(Content revision data)
- - - - - - -

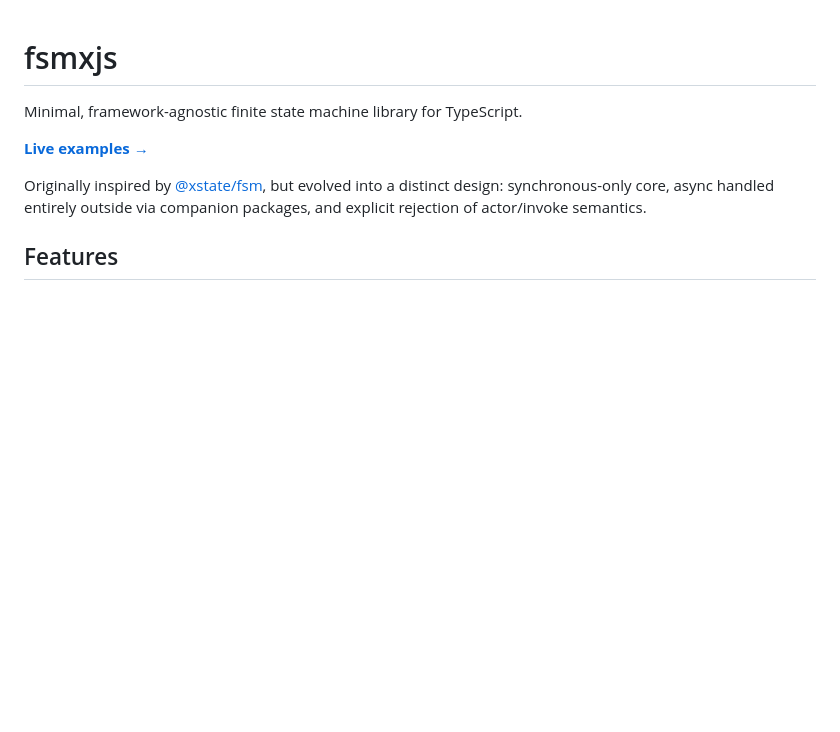
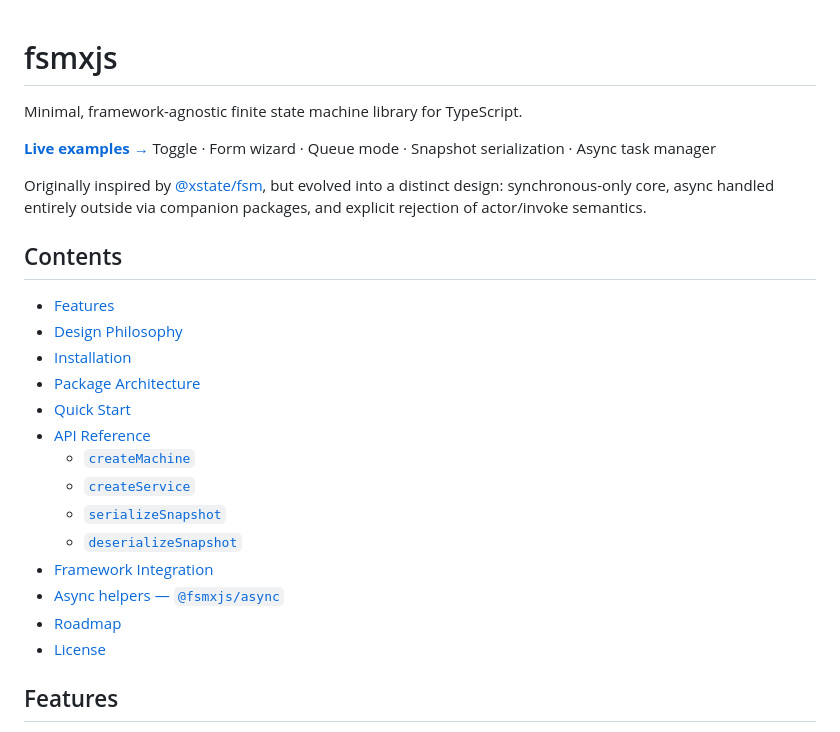
Before and after one commit to toshtag/fsmxjs, a Markdown page: README.md, the part around the change. Drawn GitHub-style; blank space fills up the shorter version.

Commit message:
docs(readme): add table of contents and examples categories

```diff
--- a/README.md
+++ b/README.md
@@ -3,8 +3,26 @@
 Minimal, framework-agnostic finite state machine library for TypeScript.
 
 **[Live examples →](https://toshtag.github.io/fsmxjs/)**
+Toggle · Form wizard · Queue mode · Snapshot serialization · Async task manager
 
 Originally inspired by [@xstate/fsm](https://github.com/statelyai/xstate/tree/main/packages/xstate-fsm), but evolved into a distinct design: synchronous-only core, async handled entirely outside via companion packages, and explicit rejection of actor/invoke semantics.
+
+## Contents
+
+- [Features](#features)
+- [Design Philosophy](#design-philosophy)
+- [Installation](#installation)
+- [Package Architecture](#package-architecture)
+- [Quick Start](#quick-start)
+- [API Reference](#api-reference)
+  - [`createMachine`](#createmachineconfig)
+  - [`createService`](#createservicemachine-options)
+  - [`serializeSnapshot`](#serializesnapshotsnapshot)
+  - [`deserializeSnapshot`](#deserializesnapshotserialized)
+- [Framework Integration](#framework-integration)
+- [Async helpers — `@fsmxjs/async`](#async-helpers--fsmxjsasync)
+- [Roadmap](#roadmap)
+- [License](#license)
 
 ## Features
 
```
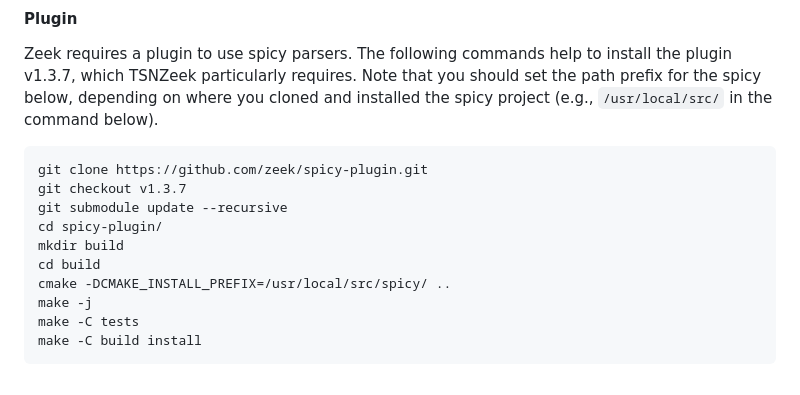
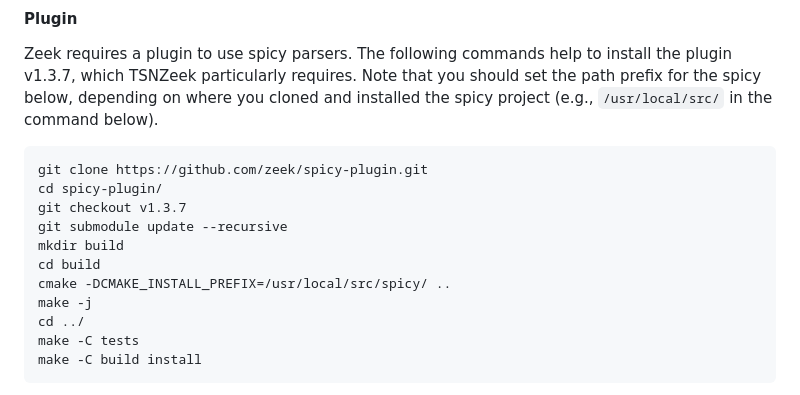
Before and after one commit to UHH-ISS/tsnzeek, a Markdown page: README.md, the part around the change printed below. GitHub-like rendering.

````diff
--- a/README.md
+++ b/README.md
@@ -84,13 +84,14 @@ Zeek requires a plugin to use spicy parsers. The following commands help to inst
 
 ```sh
 git clone https://github.com/zeek/spicy-plugin.git
+cd spicy-plugin/
 git checkout v1.3.7
 git submodule update --recursive
-cd spicy-plugin/
 mkdir build
 cd build
 cmake -DCMAKE_INSTALL_PREFIX=/usr/local/src/spicy/ ..
 make -j
+cd ../
 make -C tests
 make -C build install
 ```
````
Also changed, not shown: other parts of README.md (+1 -1 lines).
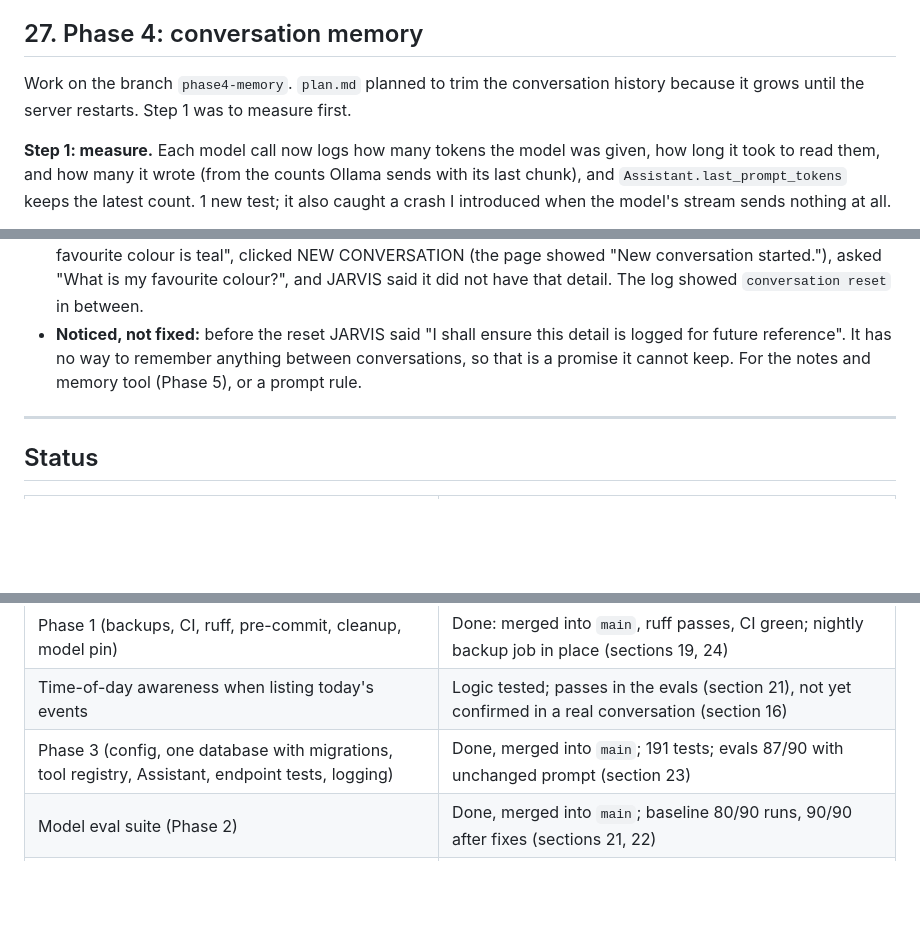
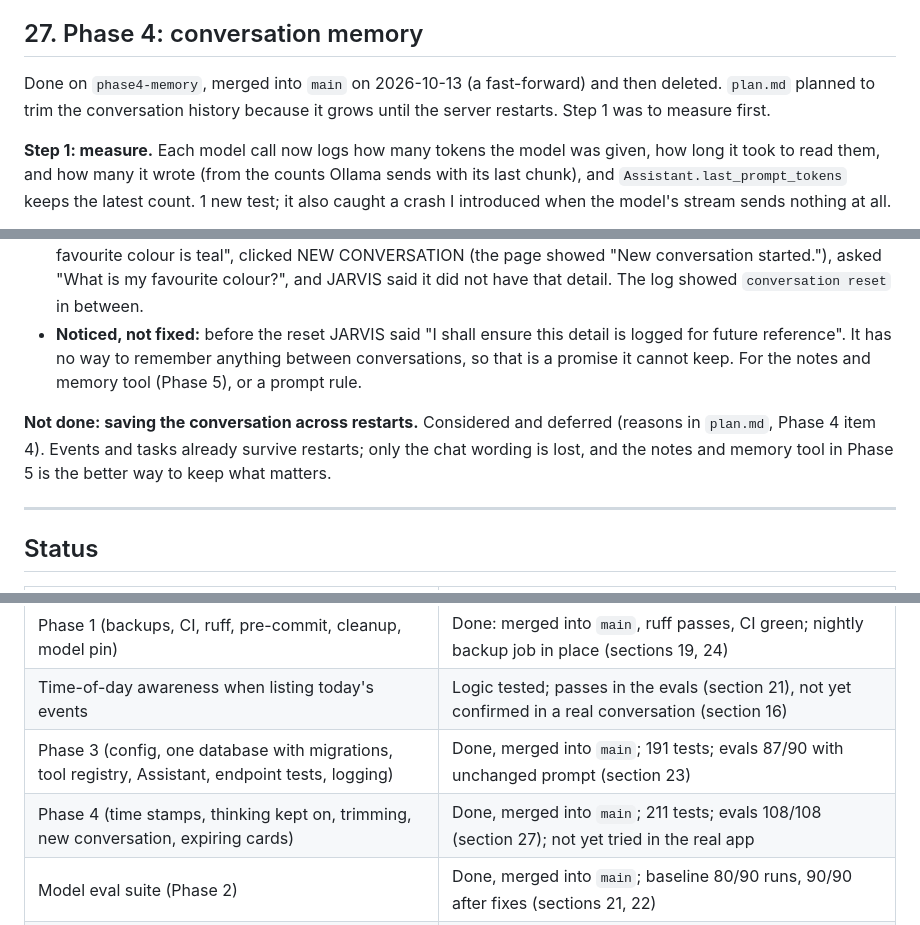
Before and after one commit to ForcedWings2005/J.A.R.V.I.S., a Markdown page: CHANGELOG.md, 3 parts joined by grey strips. Rendered like a GitHub page; blank space fills up the shorter version.

```diff
--- a/CHANGELOG.md
+++ b/CHANGELOG.md
@@ -417,7 +417,7 @@ Done on `small-followups`, merged into `main` on 2026-10-13 (a fast-forward) and
 
 ## 27. Phase 4: conversation memory
 
-Work on the branch `phase4-memory`. `plan.md` planned to trim the conversation history because it grows until the server restarts. Step 1 was to measure first.
+Done on `phase4-memory`, merged into `main` on 2026-10-13 (a fast-forward) and then deleted. `plan.md` planned to trim the conversation history because it grows until the server restarts. Step 1 was to measure first.
 
 **Step 1: measure.** Each model call now logs how many tokens the model was given, how long it took to read them, and how many it wrote (from the counts Ollama sends with its last chunk), and `Assistant.last_prompt_tokens` keeps the latest count. 1 new test; it also caught a crash I introduced when the model's stream sends nothing at all.
 
@@ -467,6 +467,8 @@ Findings (Ollama 0.33.1, gemma4 on this Mac):
 - **Checked in a real browser** against a server on a spare port with a copy of the database: told JARVIS "My favourite colour is teal", clicked NEW CONVERSATION (the page showed "New conversation started."), asked "What is my favourite colour?", and JARVIS said it did not have that detail. The log showed `conversation reset` in between.
 - **Noticed, not fixed:** before the reset JARVIS said "I shall ensure this detail is logged for future reference". It has no way to remember anything between conversations, so that is a promise it cannot keep. For the notes and memory tool (Phase 5), or a prompt rule.
 
+**Not done: saving the conversation across restarts.** Considered and deferred (reasons in `plan.md`, Phase 4 item 4). Events and tasks already survive restarts; only the chat wording is lost, and the notes and memory tool in Phase 5 is the better way to keep what matters.
+
 ---
 
 ## Status
@@ -484,6 +486,7 @@ Findings (Ollama 0.33.1, gemma4 on this Mac):
 | Phase 1 (backups, CI, ruff, pre-commit, cleanup, model pin) | Done: merged into `main`, ruff passes, CI green; nightly backup job in place (sections 19, 24) |
 | Time-of-day awareness when listing today's events | Logic tested; passes in the evals (section 21), not yet confirmed in a real conversation (section 16) |
 | Phase 3 (config, one database with migrations, tool registry, Assistant, endpoint tests, logging) | Done, merged into `main`; 191 tests; evals 87/90 with unchanged prompt (section 23) |
+| Phase 4 (time stamps, thinking kept on, trimming, new conversation, expiring cards) | Done, merged into `main`; 211 tests; evals 108/108 (section 27); not yet tried in the real app |
 | Model eval suite (Phase 2) | Done, merged into `main`; baseline 80/90 runs, 90/90 after fixes (sections 21, 22) |
 | Decimals in speech | Fixed and tested against Kokoro's phonemes; not yet heard in a real conversation (section 22) |
 
```
Also changed, not shown: plan.md (+13 -8 lines).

- - - - - - -

- Task prompt:
I'd like every record printed exactly, with the pictures left out.

- Task output:
Before and after one commit to toshtag/fsmxjs, a Markdown page: README.md, the part around the change. Drawn GitHub-style; blank space fills up the shorter version.

Commit message:
docs(readme): add table of contents and examples categories

```diff
--- a/README.md
+++ b/README.md
@@ -3,8 +3,26 @@
 Minimal, framework-agnostic finite state machine library for TypeScript.
 
 **[Live examples →](https://toshtag.github.io/fsmxjs/)**
+Toggle · Form wizard · Queue mode · Snapshot serialization · Async task manager
 
 Originally inspired by [@xstate/fsm](https://github.com/statelyai/xstate/tree/main/packages/xstate-fsm), but evolved into a distinct design: synchronous-only core, async handled entirely outside via companion packages, and explicit rejection of actor/invoke semantics.
+
+## Contents
+
+- [Features](#features)
+- [Design Philosophy](#design-philosophy)
+- [Installation](#installation)
+- [Package Architecture](#package-architecture)
+- [Quick Start](#quick-start)
+- [API Reference](#api-reference)
+  - [`createMachine`](#createmachineconfig)
+  - [`createService`](#createservicemachine-options)
+  - [`serializeSnapshot`](#serializesnapshotsnapshot)
+  - [`deserializeSnapshot`](#deserializesnapshotserialized)
+- [Framework Integration](#framework-integration)
+- [Async helpers — `@fsmxjs/async`](#async-helpers--fsmxjsasync)
+- [Roadmap](#roadmap)
+- [License](#license)
 
 ## Features
 
```
Before and after one commit to UHH-ISS/tsnzeek, a Markdown page: README.md, the part around the change printed below. GitHub-like rendering.

````diff
--- a/README.md
+++ b/README.md
@@ -84,13 +84,14 @@ Zeek requires a plugin to use spicy parsers. The following commands help to inst
 
 ```sh
 git clone https://github.com/zeek/spicy-plugin.git
+cd spicy-plugin/
 git checkout v1.3.7
 git submodule update --recursive
-cd spicy-plugin/
 mkdir build
 cd build
 cmake -DCMAKE_INSTALL_PREFIX=/usr/local/src/spicy/ ..
 make -j
+cd ../
 make -C tests
 make -C build install
 ```
````
Also changed, not shown: other parts of README.md (+1 -1 lines).
Before and after one commit to ForcedWings2005/J.A.R.V.I.S., a Markdown page: CHANGELOG.md, 3 parts joined by grey strips. Rendered like a GitHub page; blank space fills up the shorter version.

```diff
--- a/CHANGELOG.md
+++ b/CHANGELOG.md
@@ -417,7 +417,7 @@ Done on `small-followups`, merged into `main` on 2026-10-13 (a fast-forward) and
 
 ## 27. Phase 4: conversation memory
 
-Work on the branch `phase4-memory`. `plan.md` planned to trim the conversation history because it grows until the server restarts. Step 1 was to measure first.
+Done on `phase4-memory`, merged into `main` on 2026-10-13 (a fast-forward) and then deleted. `plan.md` planned to trim the conversation history because it grows until the server restarts. Step 1 was to measure first.
 
 **Step 1: measure.** Each model call now logs how many tokens the model was given, how long it took to read them, and how many it wrote (from the counts Ollama sends with its last chunk), and `Assistant.last_prompt_tokens` keeps the latest count. 1 new test; it also caught a crash I introduced when the model's stream sends nothing at all.
 
@@ -467,6 +467,8 @@ Findings (Ollama 0.33.1, gemma4 on this Mac):
 - **Checked in a real browser** against a server on a spare port with a copy of the database: told JARVIS "My favourite colour is teal", clicked NEW CONVERSATION (the page showed "New conversation started."), asked "What is my favourite colour?", and JARVIS said it did not have that detail. The log showed `conversation reset` in between.
 - **Noticed, not fixed:** before the reset JARVIS said "I shall ensure this detail is logged for future reference". It has no way to remember anything between conversations, so that is a promise it cannot keep. For the notes and memory tool (Phase 5), or a prompt rule.
 
+**Not done: saving the conversation across restarts.** Considered and deferred (reasons in `plan.md`, Phase 4 item 4). Events and tasks already survive restarts; only the chat wording is lost, and the notes and memory tool in Phase 5 is the better way to keep what matters.
+
 ---
 
 ## Status
@@ -484,6 +486,7 @@ Findings (Ollama 0.33.1, gemma4 on this Mac):
 | Phase 1 (backups, CI, ruff, pre-commit, cleanup, model pin) | Done: merged into `main`, ruff passes, CI green; nightly backup job in place (sections 19, 24) |
 | Time-of-day awareness when listing today's events | Logic tested; passes in the evals (section 21), not yet confirmed in a real conversation (section 16) |
 | Phase 3 (config, one database with migrations, tool registry, Assistant, endpoint tests, logging) | Done, merged into `main`; 191 tests; evals 87/90 with unchanged prompt (section 23) |
+| Phase 4 (time stamps, thinking kept on, trimming, new conversation, expiring cards) | Done, merged into `main`; 211 tests; evals 108/108 (section 27); not yet tried in the real app |
 | Model eval suite (Phase 2) | Done, merged into `main`; baseline 80/90 runs, 90/90 after fixes (sections 21, 22) |
 | Decimals in speech | Fixed and tested against Kokoro's phonemes; not yet heard in a real conversation (section 22) |
 
```
Also changed, not shown: plan.md (+13 -8 lines).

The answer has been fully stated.